Carnegie Mellon University
February 11, 2020

Largest Genetic Study Points to Autism Culprits

By Stacy Kish

Stacy Kish
  • Dietrich College of Humanities and Social Sciences

Affecting one in 59 children in the United States, autism spectrum disorder (ASD) is characterized by repetitive behaviors, nonverbal communication and challenges with social situations. Many studies have explored different genetics factors that influence the severity of the disease. A recent study brought together the largest genetic dataset to identify an additional 53 genes directly linked with symptoms of the disorder. The work opens new pathways to explore during the diagnosis and treatment of ASD.

The results of the multi-institutional study were published online in the journal Cell.

The landmark study explored the genetic make-up of more than 35,000 people, of which almost 12,000 participants managed different levels of ASD severity. In the study, the researchers identified variations in 102 genes.
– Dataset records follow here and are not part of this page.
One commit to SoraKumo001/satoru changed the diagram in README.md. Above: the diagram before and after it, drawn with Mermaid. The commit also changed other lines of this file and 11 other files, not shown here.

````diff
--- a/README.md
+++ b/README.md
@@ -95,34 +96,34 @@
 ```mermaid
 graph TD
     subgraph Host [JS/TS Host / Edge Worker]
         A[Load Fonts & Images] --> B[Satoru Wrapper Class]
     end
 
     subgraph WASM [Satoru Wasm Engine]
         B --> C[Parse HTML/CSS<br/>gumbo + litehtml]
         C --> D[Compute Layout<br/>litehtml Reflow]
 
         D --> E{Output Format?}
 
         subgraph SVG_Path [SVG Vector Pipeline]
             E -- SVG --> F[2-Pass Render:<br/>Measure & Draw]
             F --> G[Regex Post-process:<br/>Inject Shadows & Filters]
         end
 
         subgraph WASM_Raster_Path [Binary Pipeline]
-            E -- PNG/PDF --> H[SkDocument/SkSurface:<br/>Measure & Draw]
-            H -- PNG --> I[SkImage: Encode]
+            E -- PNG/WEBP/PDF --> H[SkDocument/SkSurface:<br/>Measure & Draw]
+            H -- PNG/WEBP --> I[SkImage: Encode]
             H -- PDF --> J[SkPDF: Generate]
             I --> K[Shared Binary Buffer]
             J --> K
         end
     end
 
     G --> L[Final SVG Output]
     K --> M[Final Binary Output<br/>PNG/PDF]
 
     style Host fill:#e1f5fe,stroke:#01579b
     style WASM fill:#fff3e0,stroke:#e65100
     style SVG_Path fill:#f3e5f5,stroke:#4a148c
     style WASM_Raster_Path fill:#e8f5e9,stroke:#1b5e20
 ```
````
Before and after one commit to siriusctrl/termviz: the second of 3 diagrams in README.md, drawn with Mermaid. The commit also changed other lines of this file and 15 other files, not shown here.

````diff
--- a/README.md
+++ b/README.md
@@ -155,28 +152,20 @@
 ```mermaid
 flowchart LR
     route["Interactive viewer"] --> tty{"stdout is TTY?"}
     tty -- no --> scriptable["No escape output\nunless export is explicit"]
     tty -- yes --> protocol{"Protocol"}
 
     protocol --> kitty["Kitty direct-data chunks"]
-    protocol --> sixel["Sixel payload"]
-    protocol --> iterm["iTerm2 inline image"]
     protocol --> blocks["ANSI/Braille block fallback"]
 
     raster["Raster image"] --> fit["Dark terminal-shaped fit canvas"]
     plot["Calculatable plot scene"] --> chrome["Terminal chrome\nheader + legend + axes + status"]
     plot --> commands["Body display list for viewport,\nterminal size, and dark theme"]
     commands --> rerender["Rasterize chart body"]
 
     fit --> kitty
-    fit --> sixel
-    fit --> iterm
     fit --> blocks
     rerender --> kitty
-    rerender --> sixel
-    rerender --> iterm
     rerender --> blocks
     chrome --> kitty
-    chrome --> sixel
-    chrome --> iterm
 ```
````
Almost half of the genes are new to the scientific community and 53 are more specific to ASD compared to other intellectual disability or developmental delay.
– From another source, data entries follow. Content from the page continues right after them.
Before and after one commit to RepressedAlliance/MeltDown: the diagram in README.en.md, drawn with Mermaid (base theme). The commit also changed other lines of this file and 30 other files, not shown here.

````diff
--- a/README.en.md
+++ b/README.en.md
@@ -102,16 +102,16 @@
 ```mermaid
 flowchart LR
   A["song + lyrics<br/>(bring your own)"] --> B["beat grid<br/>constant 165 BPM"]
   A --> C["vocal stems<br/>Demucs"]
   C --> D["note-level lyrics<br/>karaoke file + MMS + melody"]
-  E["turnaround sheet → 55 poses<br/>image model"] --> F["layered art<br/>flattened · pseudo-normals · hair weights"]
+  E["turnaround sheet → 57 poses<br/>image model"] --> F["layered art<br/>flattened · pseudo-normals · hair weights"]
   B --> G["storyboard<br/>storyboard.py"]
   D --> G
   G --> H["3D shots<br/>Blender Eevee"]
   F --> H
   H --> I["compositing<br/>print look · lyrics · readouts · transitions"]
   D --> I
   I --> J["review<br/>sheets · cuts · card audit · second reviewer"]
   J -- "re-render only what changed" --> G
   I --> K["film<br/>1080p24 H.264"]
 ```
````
“A long list of genes doesn’t immediately lead to ideas for therapy or treatment of ASD, but it is the first step toward such breakthroughs,” said Kathryn Roeder, UPMC Professor of Statistics and Life Sciences at CMU and co-senior author on the paper. “With this rich list of genes, we expect to make progress discovering when, where and how malfunctioning of these genes can lead to autism.”

Previous studies pointed to the importance of rare variants in the risk of ASD.  The research team focused on identifying rare inherited variants that arise from new genetic alterations to better understand the genetic factors at play in the development of ASD.

In order to identify these rare variants, the team needed a large dataset. They turned to the Autism Sequencing Consortium to obtain the genetic samples from thousands of people from around the world. Many of the samples came from patients with ASD and family members without the disorder, providing more than 21,000 family-based samples.

The gene variants identified fell into one of two buckets. One group played a role in the neural connections in the brain. The other group played a role in switching on and off genes that affect brain development. Both groups are commonly expressed in the cortex, the outer layer of the brain. The variants occur in both excitatory neurons that facilitate neural activity as well as inhibitory neurons that deter activity. According to Roeder, these results support the idea that there are many roads that lead to ASD symptoms.

“This project was inspiring to me because dozens of researchers from all over the world chose to pool their resources to ensure that we had enough data to yield discoveries,” said Roeder. “In essence, scientists bypassed the opportunity to have a paper of their own so that we could achieve a better results for the community.” 

Roeder was joined by colleagues at multiple institutions in the project, titled “Large-scale exome sequencing study implicates both developmental and functional changes in the neurobiology of autism,” in the journal Cell. The researchers received funding from the Autism Science Foundation, National Human Genome Research Institute, National Institute of Mental Health, the National Science Foundation and the Simons Foundation.